Asian shares steadied Thursday, but investor sentiment remained vulnerable in the face of weak corporate earnings.

The MSCI index of Asia-Pacific shares outside Japan was about flat, having fallen the past four days, Reuters reported. Australian shares were barely changed, while South Korean shares opened down 0.4 percent. Japan's Nikkei average opened little changed.

"Global sentiment is not conducive to risk-taking. In fact we are seeing more defensive plays," said Lee Kyung-soo, an analyst at Shinyoung Securities, adding that the Korean stock market will likely hold steady ahead of third quarter results from Hyundai Motor Co (005380.KS).

With investors rapidly lowering third-quarter expectations and bracing for more disappointing news, Lee said it was unlikely that Hyundai’s earnings will shock the market.

U.S. stocks fell and the dollar gained on Wednesday after the U.S. Federal Reserve maintained its policy of stimulating growth until the job market improves.

The dollar index measured against a basket of major currencies reached a two-week high of 80.151 Wednesday after the Fed's decision, pulling the euro down to a near two-week low of $1.29205.

The dollar was up 0.1 percent at 79.87 against the yen to hover near its highest since early July of 80.02 touched on Tuesday. The euro eased 0.1 percent to $1.2964.

Brent was steady around $107.89 a barrel, after falling for a seventh consecutive session on Wednesday, as rising U.S. crude inventories and weak euro zone economic data offset supportive signs that Chinese petroleum demand could stage a recovery.
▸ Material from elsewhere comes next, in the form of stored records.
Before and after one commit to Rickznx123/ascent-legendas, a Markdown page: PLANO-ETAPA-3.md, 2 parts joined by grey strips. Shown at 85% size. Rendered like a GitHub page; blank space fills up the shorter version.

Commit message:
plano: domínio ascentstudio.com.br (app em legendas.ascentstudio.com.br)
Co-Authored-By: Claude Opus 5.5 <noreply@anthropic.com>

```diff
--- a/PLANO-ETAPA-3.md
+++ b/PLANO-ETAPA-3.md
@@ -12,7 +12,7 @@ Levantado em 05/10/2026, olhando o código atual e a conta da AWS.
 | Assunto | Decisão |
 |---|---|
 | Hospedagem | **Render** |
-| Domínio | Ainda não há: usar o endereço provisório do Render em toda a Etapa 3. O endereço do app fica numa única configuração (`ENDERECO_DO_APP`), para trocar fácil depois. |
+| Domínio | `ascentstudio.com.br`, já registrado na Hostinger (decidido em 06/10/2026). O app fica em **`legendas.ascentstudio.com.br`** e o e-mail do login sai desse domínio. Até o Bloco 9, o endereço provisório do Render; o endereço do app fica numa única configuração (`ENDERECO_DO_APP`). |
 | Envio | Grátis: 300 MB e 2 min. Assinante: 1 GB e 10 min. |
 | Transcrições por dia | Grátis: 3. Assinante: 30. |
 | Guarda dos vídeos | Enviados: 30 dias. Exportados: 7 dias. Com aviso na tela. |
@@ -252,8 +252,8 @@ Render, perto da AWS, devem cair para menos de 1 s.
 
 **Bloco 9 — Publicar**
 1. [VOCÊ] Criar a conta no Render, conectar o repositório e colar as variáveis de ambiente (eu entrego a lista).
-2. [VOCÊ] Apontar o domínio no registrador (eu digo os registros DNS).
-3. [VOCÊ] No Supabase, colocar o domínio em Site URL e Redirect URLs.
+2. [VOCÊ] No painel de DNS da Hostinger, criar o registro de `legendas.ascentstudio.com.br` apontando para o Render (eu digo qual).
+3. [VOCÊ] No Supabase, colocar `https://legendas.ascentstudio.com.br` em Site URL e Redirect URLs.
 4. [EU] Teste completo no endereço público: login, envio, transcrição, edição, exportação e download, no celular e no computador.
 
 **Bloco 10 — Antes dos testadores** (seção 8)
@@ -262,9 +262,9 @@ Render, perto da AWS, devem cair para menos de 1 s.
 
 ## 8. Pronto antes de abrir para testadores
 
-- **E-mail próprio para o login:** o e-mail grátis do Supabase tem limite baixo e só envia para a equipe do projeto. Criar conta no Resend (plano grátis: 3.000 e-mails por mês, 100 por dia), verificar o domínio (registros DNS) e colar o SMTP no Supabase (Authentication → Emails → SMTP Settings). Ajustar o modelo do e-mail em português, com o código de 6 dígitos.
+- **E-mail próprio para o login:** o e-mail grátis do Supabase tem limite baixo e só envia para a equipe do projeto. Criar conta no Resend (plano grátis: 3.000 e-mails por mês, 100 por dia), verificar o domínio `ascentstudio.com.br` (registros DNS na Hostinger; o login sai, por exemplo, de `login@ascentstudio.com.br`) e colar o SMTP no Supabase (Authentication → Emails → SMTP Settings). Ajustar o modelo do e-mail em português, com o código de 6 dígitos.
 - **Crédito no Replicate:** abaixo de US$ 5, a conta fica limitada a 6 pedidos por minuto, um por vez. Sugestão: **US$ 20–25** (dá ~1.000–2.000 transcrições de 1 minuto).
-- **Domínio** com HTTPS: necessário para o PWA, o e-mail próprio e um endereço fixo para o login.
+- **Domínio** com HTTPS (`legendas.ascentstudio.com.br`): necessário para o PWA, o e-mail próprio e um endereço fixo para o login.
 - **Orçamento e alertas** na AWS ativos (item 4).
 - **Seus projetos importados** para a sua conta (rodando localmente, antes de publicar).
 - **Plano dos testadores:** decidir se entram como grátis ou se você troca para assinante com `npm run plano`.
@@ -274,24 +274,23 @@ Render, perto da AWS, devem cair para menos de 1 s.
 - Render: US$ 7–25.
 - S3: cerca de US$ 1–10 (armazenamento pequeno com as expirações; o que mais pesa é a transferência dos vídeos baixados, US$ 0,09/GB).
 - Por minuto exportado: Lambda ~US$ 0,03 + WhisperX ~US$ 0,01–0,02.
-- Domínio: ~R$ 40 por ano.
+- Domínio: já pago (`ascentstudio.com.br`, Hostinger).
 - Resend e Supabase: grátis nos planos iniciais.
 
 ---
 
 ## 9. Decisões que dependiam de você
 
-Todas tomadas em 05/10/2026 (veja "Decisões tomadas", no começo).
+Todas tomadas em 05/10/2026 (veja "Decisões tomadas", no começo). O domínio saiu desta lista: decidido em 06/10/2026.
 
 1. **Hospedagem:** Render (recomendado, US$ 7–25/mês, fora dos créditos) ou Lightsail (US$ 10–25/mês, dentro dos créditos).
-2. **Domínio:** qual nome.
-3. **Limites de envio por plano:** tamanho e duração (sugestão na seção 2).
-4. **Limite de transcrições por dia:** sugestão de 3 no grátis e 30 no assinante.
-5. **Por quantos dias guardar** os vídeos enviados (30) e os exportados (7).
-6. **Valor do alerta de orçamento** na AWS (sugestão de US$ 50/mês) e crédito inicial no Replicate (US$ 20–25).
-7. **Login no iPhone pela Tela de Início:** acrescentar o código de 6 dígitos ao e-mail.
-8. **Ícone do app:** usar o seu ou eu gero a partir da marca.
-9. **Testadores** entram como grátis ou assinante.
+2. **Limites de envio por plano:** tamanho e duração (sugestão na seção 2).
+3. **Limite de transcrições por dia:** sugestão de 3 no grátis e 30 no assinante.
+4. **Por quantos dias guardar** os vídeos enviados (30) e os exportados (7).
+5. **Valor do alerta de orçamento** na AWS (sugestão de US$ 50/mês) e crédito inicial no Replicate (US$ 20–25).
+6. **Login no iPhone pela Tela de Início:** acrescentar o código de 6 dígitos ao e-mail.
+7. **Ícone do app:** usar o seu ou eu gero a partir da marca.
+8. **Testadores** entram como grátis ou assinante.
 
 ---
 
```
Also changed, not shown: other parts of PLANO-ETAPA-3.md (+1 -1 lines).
U.S. crude inched up 0.1 percent to $85.77 on Thursday, after settling at its lowest since July of $85.73.